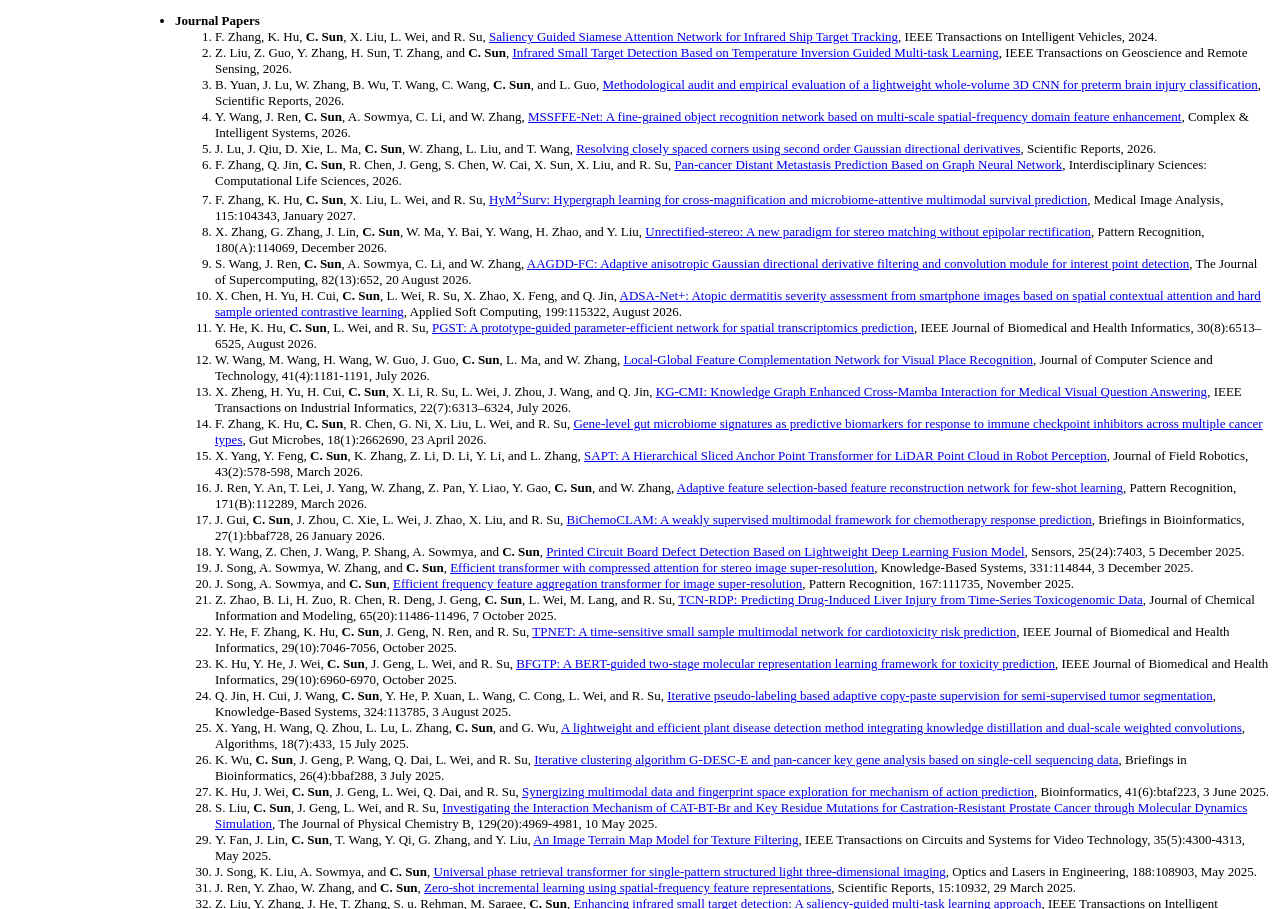
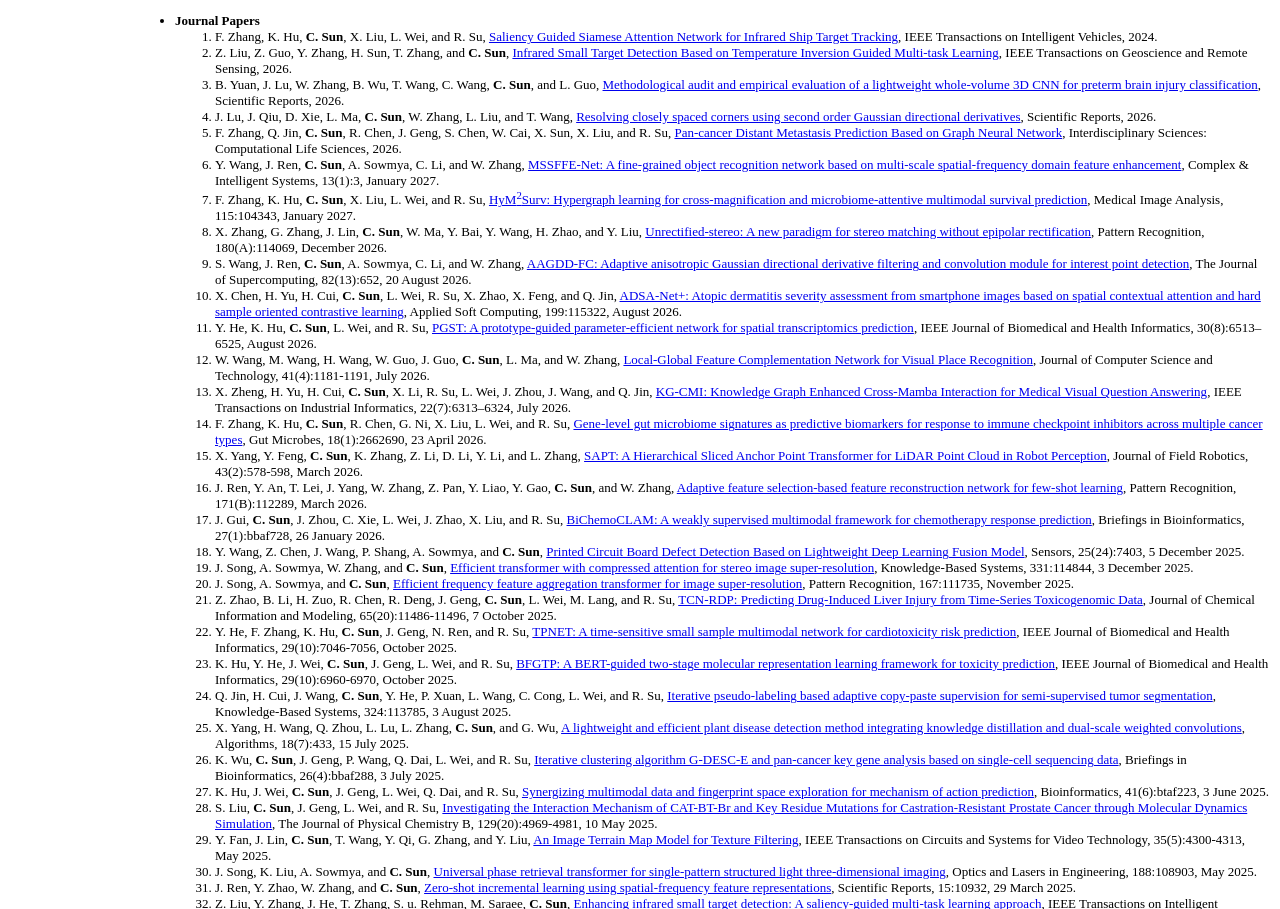
Before and after one commit to changmingsun/changmingsun.github.io, a plain HTML site: page index.html in a window 1280 px wide. Shown: the part 1026-1935 px from the top of the page. Drawn offline with Linux system fonts and the light colour scheme.

Commit message:
Add files via upload

```diff
--- a/index.html
+++ b/index.html
@@ -186,11 +186,6 @@
         <a href="https://doi.org/10.1038/s41598-026-77358-z">
         Methodological audit and empirical evaluation of a lightweight whole-volume 3D CNN for preterm brain injury classification</a>,
         Scientific Reports, 2026.</li>
-	<li>Y. Wang, J. Ren, <b>C. Sun</b>, A. Sowmya, C. Li, and W. Zhang,
-        <a href="https://doi.org/10.1007/s40747-026-02445-7">
-        MSSFFE-Net: A fine-grained object recognition network based on multi-scale spatial-frequency domain feature
-enhancement</a>,
-        Complex & Intelligent Systems, 2026.</li>
 	<li>J. Lu, J. Qiu, D. Xie, L. Ma, <b>C. Sun</b>, W. Zhang, L. Liu, and T. Wang,
         <a href="https://doi.org/10.1038/s41598-026-68124-2">
         Resolving closely spaced corners using second order Gaussian directional derivatives</a>,
@@ -199,6 +194,11 @@ enhancement</a>,
         <a href="https://doi.org/10.1007/s12539-026-00844-5">
         Pan-cancer Distant Metastasis Prediction Based on Graph Neural Network</a>,
         Interdisciplinary Sciences: Computational Life Sciences, 2026.</li>
+	<li>Y. Wang, J. Ren, <b>C. Sun</b>, A. Sowmya, C. Li, and W. Zhang,
+        <a href="https://doi.org/10.1007/s40747-026-02445-7">
+        MSSFFE-Net: A fine-grained object recognition network based on multi-scale spatial-frequency domain feature
+enhancement</a>,
+        Complex & Intelligent Systems, 13(1):3, January 2027.</li>
     <li>F. Zhang, K. Hu, <b>C. Sun</b>, X. Liu, L. Wei, and R. Su,
         <a href="https://doi.org/10.1016/j.media.2026.104343">
         HyM<sup>2</sup>Surv: Hypergraph learning for cross-magnification and microbiome-attentive multimodal survival prediction</a>,
```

◆ ◆ ◆

ABOUT THIS EXERCISE — Retype the listing exactly. Leave the pictures out.

EXERCISE OUTPUT —
Before and after one commit to changmingsun/changmingsun.github.io, a plain HTML site: page index.html in a window 1280 px wide. Shown: the part 1026-1935 px from the top of the page. Drawn offline with Linux system fonts and the light colour scheme.

Commit message:
Add files via upload

```diff
--- a/index.html
+++ b/index.html
@@ -186,11 +186,6 @@
         <a href="https://doi.org/10.1038/s41598-026-77358-z">
         Methodological audit and empirical evaluation of a lightweight whole-volume 3D CNN for preterm brain injury classification</a>,
         Scientific Reports, 2026.</li>
-	<li>Y. Wang, J. Ren, <b>C. Sun</b>, A. Sowmya, C. Li, and W. Zhang,
-        <a href="https://doi.org/10.1007/s40747-026-02445-7">
-        MSSFFE-Net: A fine-grained object recognition network based on multi-scale spatial-frequency domain feature
-enhancement</a>,
-        Complex & Intelligent Systems, 2026.</li>
 	<li>J. Lu, J. Qiu, D. Xie, L. Ma, <b>C. Sun</b>, W. Zhang, L. Liu, and T. Wang,
         <a href="https://doi.org/10.1038/s41598-026-68124-2">
         Resolving closely spaced corners using second order Gaussian directional derivatives</a>,
@@ -199,6 +194,11 @@ enhancement</a>,
         <a href="https://doi.org/10.1007/s12539-026-00844-5">
         Pan-cancer Distant Metastasis Prediction Based on Graph Neural Network</a>,
         Interdisciplinary Sciences: Computational Life Sciences, 2026.</li>
+	<li>Y. Wang, J. Ren, <b>C. Sun</b>, A. Sowmya, C. Li, and W. Zhang,
+        <a href="https://doi.org/10.1007/s40747-026-02445-7">
+        MSSFFE-Net: A fine-grained object recognition network based on multi-scale spatial-frequency domain feature
+enhancement</a>,
+        Complex & Intelligent Systems, 13(1):3, January 2027.</li>
     <li>F. Zhang, K. Hu, <b>C. Sun</b>, X. Liu, L. Wei, and R. Su,
         <a href="https://doi.org/10.1016/j.media.2026.104343">
         HyM<sup>2</sup>Surv: Hypergraph learning for cross-magnification and microbiome-attentive multimodal survival prediction</a>,
```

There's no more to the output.